Race conditions were becoming difficult with strong gusts of wind and strangely the tide was turning early, only 18 minutes into the race. Lev in White Angel capsized again and again he quickly recovered but decided to retire. Tiamat and Axolotl continued to fight the gusts and now the strengthening ebbing tide, and because of the change in the tide it was decided to conclude the race at two laps. Tiamat managed to complete the second lap at 29.15. Axolotl continued against the tide, but behind the trot moorings, trying to reach the Kew Buoy, had the added difficulty of avoiding numerous rowers. In particular a fast moving eight, scary. He eventually retired at 58mins. But a great effort.

An eventful race day, finished in the arch with the Commodore’PPs Rum and blackcurrant and good humour.

John Bull

First Race 2019, 10th March 2019

First Race of the season, 10th March 2019 , race report

The first event of the day was a ceremonial naming and anointing of our new safety boat, the ‘Kurt Berger’.  The old Dory had been swapped for the new, bright yellow, Whaly 435 the previous Sunday and she lay under the bridge swathed in black polythene throughout the week.  Today around a dozen sailors and friends wheeled it onto the top of the ramp where Margaret Berger did the naming honours in appropriate style with a thimble or two of champagne.  She (the boat) had been immaculately inscribed with her new name by David Jones.

Despite the number of sailors on hand there were, at first, no volunteers for the First Race.  A cold F4 gusting F5 or 6 was blasting straight down the river against an incoming tide, and those present soon decided to launch and test the ‘Kurt Berger’, and nothing else.  That was before Rob Adams heaved into sight in a dry suit and with an appetite for a challenge.  So as the ‘KB’ was put through her paces with a crew of four including Margaret, Rob’s laser skated across the choppy water in an abundance of spray in an exhilarating display of seamanship.  The safety boat served only as the platform for an admiring audience: rescue was not required.

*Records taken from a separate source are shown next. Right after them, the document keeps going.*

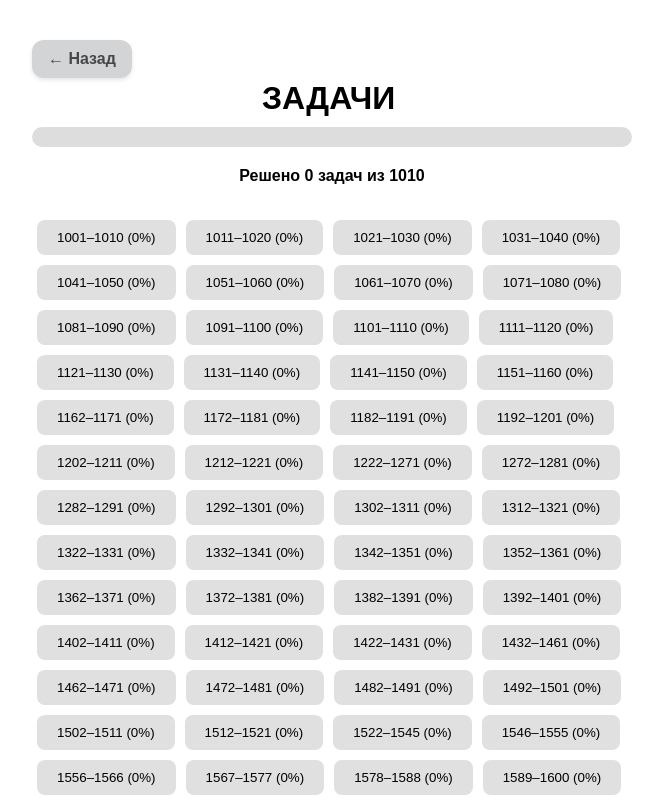
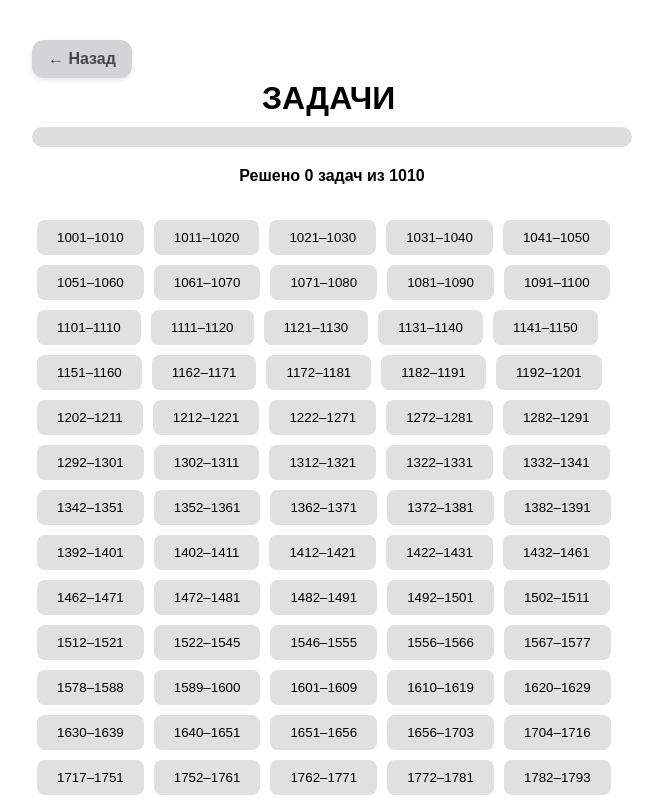
Before and after one commit to autizm6kola-art/math_2, a React (Create React App) app: page / in a window 1280 px wide. Shown: the top 800 px of the page, without its empty margins (308-971 px from the left). Built offline with nearby package versions, Linux system fonts and the light colour scheme.

Commit message:
Убрала проценты

```diff
--- a/src/App.js
+++ b/src/App.js
@@ -650,8 +650,8 @@ function App() {
           buttonClass += ' partial';
         }
 
-        const label = `${range.start}–${range.end} (${Math.round(progress)}%)`;
-
+        // const label = `${range.start}–${range.end} (${Math.round(progress)}%)`;
+        const label = `${range.start}–${range.end}`; // <--- без процентов
         return (
           <button
             key={index}
```
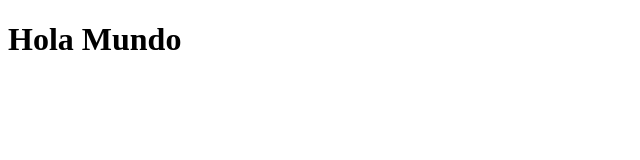
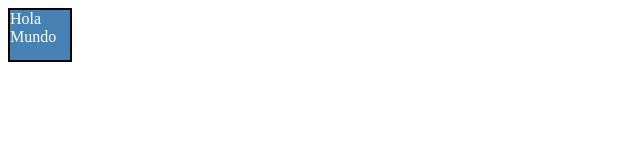
Before and after one commit to RobertMoralesO/clase-git-css-web1-2022-2, a plain HTML site: page index.html in a window 1280 px wide. Shown: the whole page, without its empty margins (0-640 px from the left). Drawn offline with Linux system fonts and the light colour scheme.

Commit message:
Introducción a CSS

```diff
--- /dev/null
+++ b/estilos.css
@@ -0,0 +1,7 @@
+.cuadrado{
+    background-color: steelblue;
+    color: white;
+    height: 50px;
+    width: 60px;
+    border: 2px solid black;
+}
--- a/index.html
+++ b/index.html
@@ -1,12 +1,13 @@
 <!DOCTYPE html>
-<html lang="en">
+<html lang="es">
 <head>
     <meta charset="UTF-8">
     <meta http-equiv="X-UA-Compatible" content="IE=edge">
     <meta name="viewport" content="width=device-width, initial-scale=1.0">
-    <title>Document</title>
+    <title>Mi primer Código de CSS</title>
+    <link rel="stylesheet" href="estilos.css">
 </head>
 <body>
-    <h1>Hola Mundo</h1>
+    <div class="cuadrado">Hola Mundo</div>
 </body>
 </html>
```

After 40 minutes or so both boats retired to the ramp where the ‘KB’ was man-handled up by a team of 6 or 8 into the yard.  She is significantly lighter than the Dory.  Rob Adams was, of course, awarded the First Race honours – it wasn’t his fault that no-one else joined in – and the assembly warmed up with tea, Margaret’s drizzle cake and Mary Brown’s flapjack.

Next week it’s an early start (10:05) for an Isleworth race.